CAA raises $193K to pass Measure D
Campaign spending in support of Measure D has primarily been spearheaded by the California Apartment Association and financed by large residential property owners in the city, with the latest campaign filings showing the group has raised $193,000 since the start of the year.
The latest donations have come from Prometheus Real Estate Group, which contributed $82,600 earlier this month, followed by Americana I, LLC, which donated $27,200. Another group called Real Housing Solutions for Santa Rosa, which poured funds into previous a previous CAA-sponsored measure in Mountain View, contributed $7,000 to the "Yes on D" campaign.

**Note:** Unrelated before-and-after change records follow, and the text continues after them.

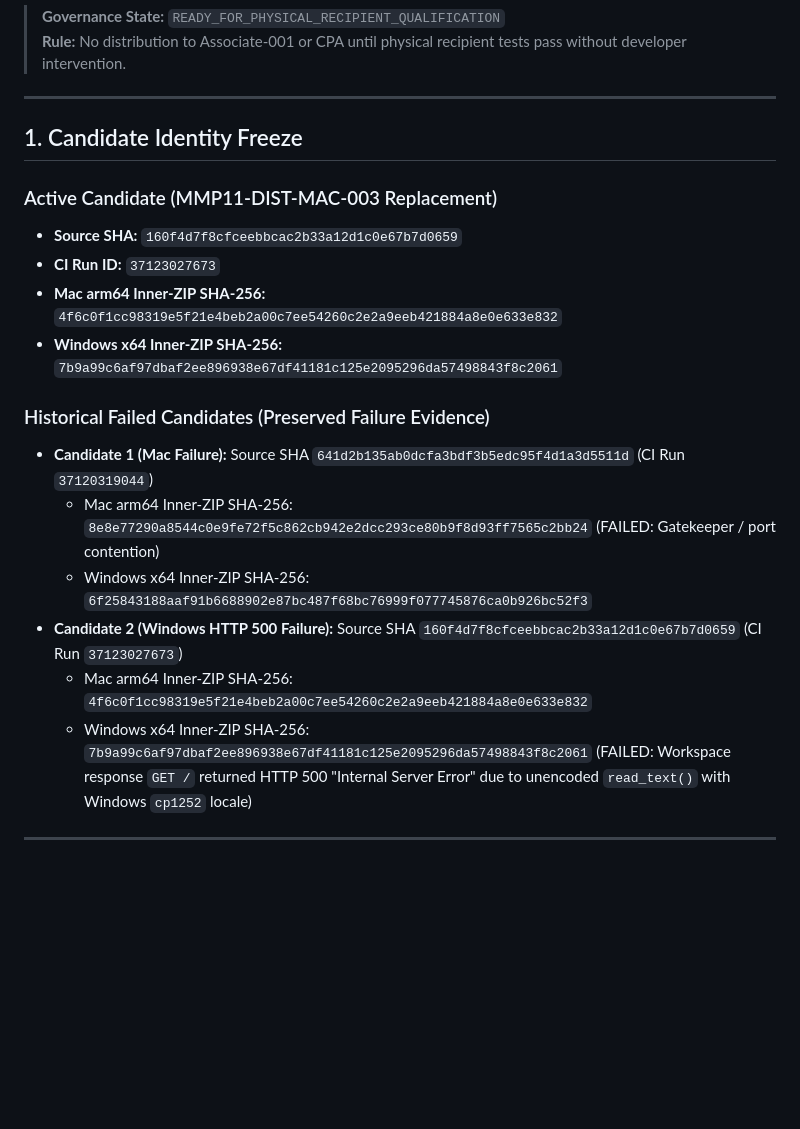
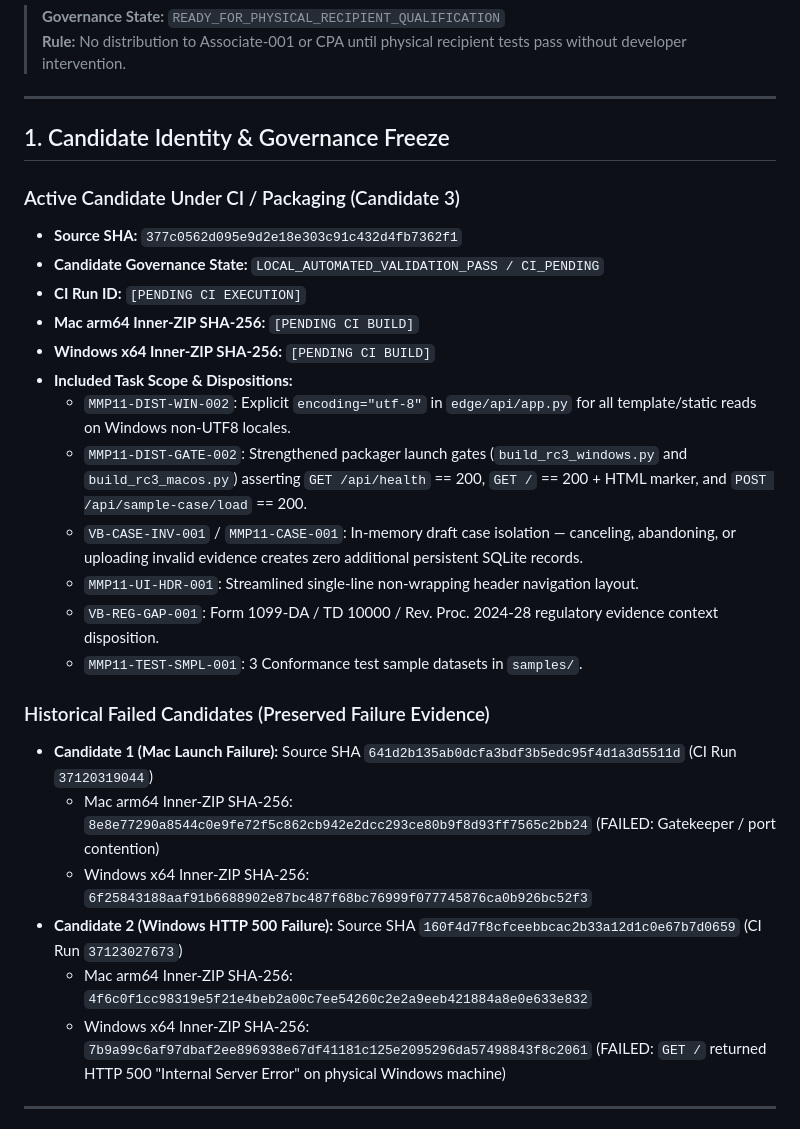
Before and after one commit to KasivisvanathanAmirdhalingam/VaultBasis, a Markdown page: docs/qualification/MMP11_EXEC_009A_physical_qualification_record.md, the part around the change. GitHub-like rendering; blank space fills up the shorter version.

Commit message:
docs(qualification): record Candidate 3 as LOCAL_AUTOMATED_VALIDATION_PASS / CI_PENDING with full task scope

```diff
--- a/docs/qualification/MMP11_EXEC_009A_physical_qualification_record.md
+++ b/docs/qualification/MMP11_EXEC_009A_physical_qualification_record.md
@@ -5,21 +5,29 @@
 
 ---
 
-## 1. Candidate Identity Freeze
+## 1. Candidate Identity & Governance Freeze
 
-### Active Candidate (MMP11-DIST-MAC-003 Replacement)
-- **Source SHA:** `160f4d7f8cfceebbcac2b33a12d1c0e67b7d0659`
-- **CI Run ID:** `37123027673`
-- **Mac arm64 Inner-ZIP SHA-256:** `4f6c0f1cc98319e5f21e4beb2a00c7ee54260c2e2a9eeb421884a8e0e633e832`
-- **Windows x64 Inner-ZIP SHA-256:** `7b9a99c6af97dbaf2ee896938e67df41181c125e2095296da57498843f8c2061`
+### Active Candidate Under CI / Packaging (Candidate 3)
+- **Source SHA:** `377c0562d095e9d2e18e303c91c432d4fb7362f1`
+- **Candidate Governance State:** `LOCAL_AUTOMATED_VALIDATION_PASS / CI_PENDING`
+- **CI Run ID:** `[PENDING CI EXECUTION]`
+- **Mac arm64 Inner-ZIP SHA-256:** `[PENDING CI BUILD]`
+- **Windows x64 Inner-ZIP SHA-256:** `[PENDING CI BUILD]`
+- **Included Task Scope & Dispositions:**
+  - `MMP11-DIST-WIN-002`: Explicit `encoding="utf-8"` in `edge/api/app.py` for all template/static reads on Windows non-UTF8 locales.
+  - `MMP11-DIST-GATE-002`: Strengthened packager launch gates (`build_rc3_windows.py` and `build_rc3_macos.py`) asserting `GET /api/health` == 200, `GET /` == 200 + HTML marker, and `POST /api/sample-case/load` == 200.
+  - `VB-CASE-INV-001` / `MMP11-CASE-001`: In-memory draft case isolation — canceling, abandoning, or uploading invalid evidence creates zero additional persistent SQLite records.
+  - `MMP11-UI-HDR-001`: Streamlined single-line non-wrapping header navigation layout.
+  - `VB-REG-GAP-001`: Form 1099-DA / TD 10000 / Rev. Proc. 2024-28 regulatory evidence context disposition.
+  - `MMP11-TEST-SMPL-001`: 3 Conformance test sample datasets in `samples/`.
 
 ### Historical Failed Candidates (Preserved Failure Evidence)
-- **Candidate 1 (Mac Failure):** Source SHA `641d2b135ab0dcfa3bdf3b5edc95f4d1a3d5511d` (CI Run `37120319044`)
+- **Candidate 1 (Mac Launch Failure):** Source SHA `641d2b135ab0dcfa3bdf3b5edc95f4d1a3d5511d` (CI Run `37120319044`)
   - Mac arm64 Inner-ZIP SHA-256: `8e8e77290a8544c0e9fe72f5c862cb942e2dcc293ce80b9f8d93ff7565c2bb24` (FAILED: Gatekeeper / port contention)
   - Windows x64 Inner-ZIP SHA-256: `6f25843188aaf91b6688902e87bc487f68bc76999f077745876ca0b926bc52f3`
 - **Candidate 2 (Windows HTTP 500 Failure):** Source SHA `160f4d7f8cfceebbcac2b33a12d1c0e67b7d0659` (CI Run `37123027673`)
   - Mac arm64 Inner-ZIP SHA-256: `4f6c0f1cc98319e5f21e4beb2a00c7ee54260c2e2a9eeb421884a8e0e633e832`
-  - Windows x64 Inner-ZIP SHA-256: `7b9a99c6af97dbaf2ee896938e67df41181c125e2095296da57498843f8c2061` (FAILED: Workspace response `GET /` returned HTTP 500 "Internal Server Error" due to unencoded `read_text()` with Windows `cp1252` locale)
+  - Windows x64 Inner-ZIP SHA-256: `7b9a99c6af97dbaf2ee896938e67df41181c125e2095296da57498843f8c2061` (FAILED: `GET /` returned HTTP 500 "Internal Server Error" on physical Windows machine)
 
 ---
 
```
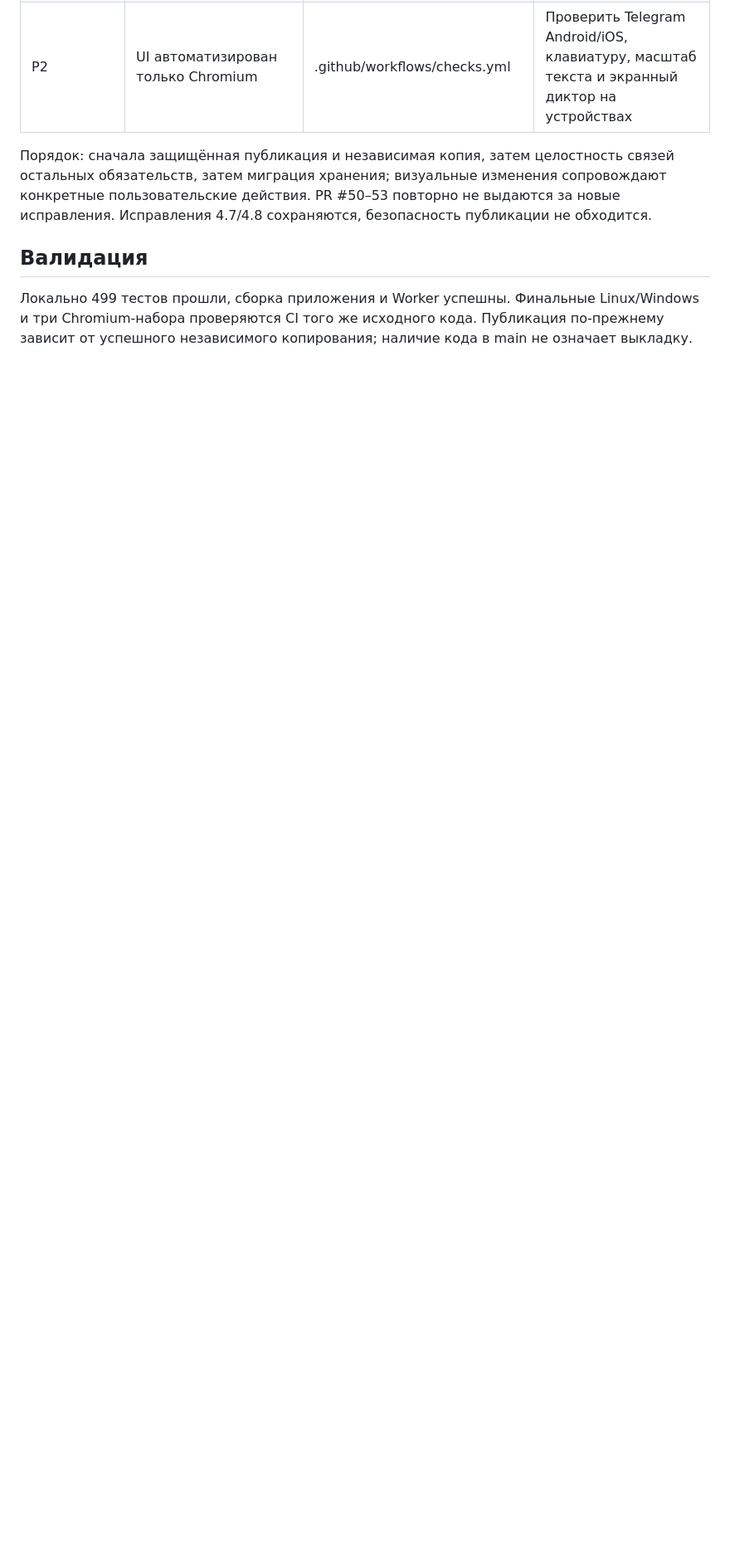
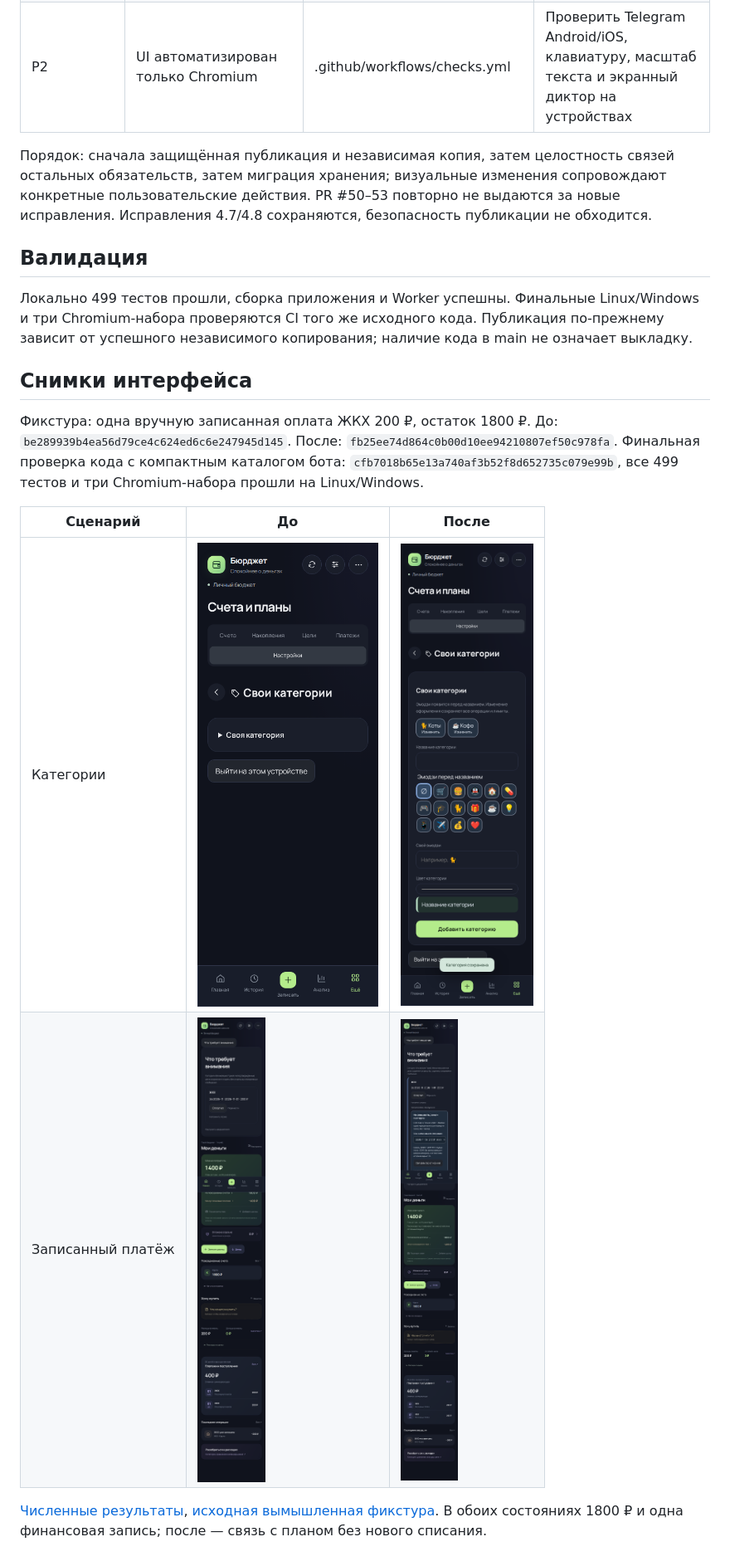
Before and after one commit to M3A9tt/budget-app, a Markdown page: docs/USABILITY-AUDIT-2026-11-01.md, the part around one of its changes. Shown at 83% size. Drawn GitHub-style; pictures changed too: docs/audit-2026-11-01/after-categories-390.png (added), docs/audit-2026-11-01/after-payment-390.png (added), docs/audit-2026-11-01/before-categories-390.png (added); blank space fills up the shorter version.

Commit message:
Document verified usability comparison with fictional screenshots

```diff
--- a/docs/USABILITY-AUDIT-2026-11-01.md
+++ b/docs/USABILITY-AUDIT-2026-11-01.md
@@ -51,3 +51,14 @@
 ## Валидация
 
 Локально 499 тестов прошли, сборка приложения и Worker успешны. Финальные Linux/Windows и три Chromium-набора проверяются CI того же исходного кода. Публикация по-прежнему зависит от успешного независимого копирования; наличие кода в main не означает выкладку.
+
+## Снимки интерфейса
+
+Фикстура: одна вручную записанная оплата ЖКХ 200 ₽, остаток 1800 ₽. До: `be289939b4ea56d79ce4c624ed6c6e247945d145`. После: `fb25ee74d864c0b00d10ee94210807ef50c978fa`. Финальная проверка кода с компактным каталогом бота: `cfb7018b65e13a740af3b52f8d652735c079e99b`, все 499 тестов и три Chromium-набора прошли на Linux/Windows.
+
+| Сценарий | До | После |
+| --- | --- | --- |
+| Категории | ![До](audit-2026-11-01/before-categories-390.png) | ![После](audit-2026-11-01/after-categories-390.png) |
+| Записанный платёж | ![До](audit-2026-11-01/before-payment-390.png) | ![После](audit-2026-11-01/after-payment-390.png) |
+
+[Численные результаты](audit-2026-11-01/evidence.json), [исходная вымышленная фикстура](audit-2026-11-01/fixture.json). В обоих состояниях 1800 ₽ и одна финансовая запись; после — связь с планом без нового списания.
```
Also changed, not shown: other parts of docs/USABILITY-AUDIT-2026-11-01.md (+1 -1 lines), 2 other files.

Previous large donations to the campaign came from Tod Spieker ($49,500) and ACCO Management Company ($26,950). Campaign documents disclosing how the funds were spent through Feb. 15 had yet to be filed as of Thursday morning.
The CAA has a long history of opposing rent control in Mountain View, fighting CSFRA when it came to voters in 2016 as Measure V and, once it passed, gathered signatures for a ballot initiative for the November 2020 election that would eliminate rent control in the city through a poison pill provision tied to occupancy rates.
Though Measure D leaves many aspects of CSFRA intact, the association has since come out in support of the measure and has taken active role in trying to pass it.
Opposition raises $7,500
The latest round of campaign finance filings shows that the Mountain View Housing Justice Campaign has raised a total of $7,458 since the start of the year in its opposition efforts to Measure D, with numerous small donations primarily from Mountain View residents.
Contributions between Jan. 19 to Feb. 15 total just under $3,000 from 19 contributors, with the largest donations coming from Irene Yoshida ($300), Alice Martineau ($250) and Andrew McCreight ($200).
The campaign has spent $6,575 of those funds on a mix of flyers, signs, post cards and door hangers.
More information on Measure D can be found in the Voice's Voter Guide story.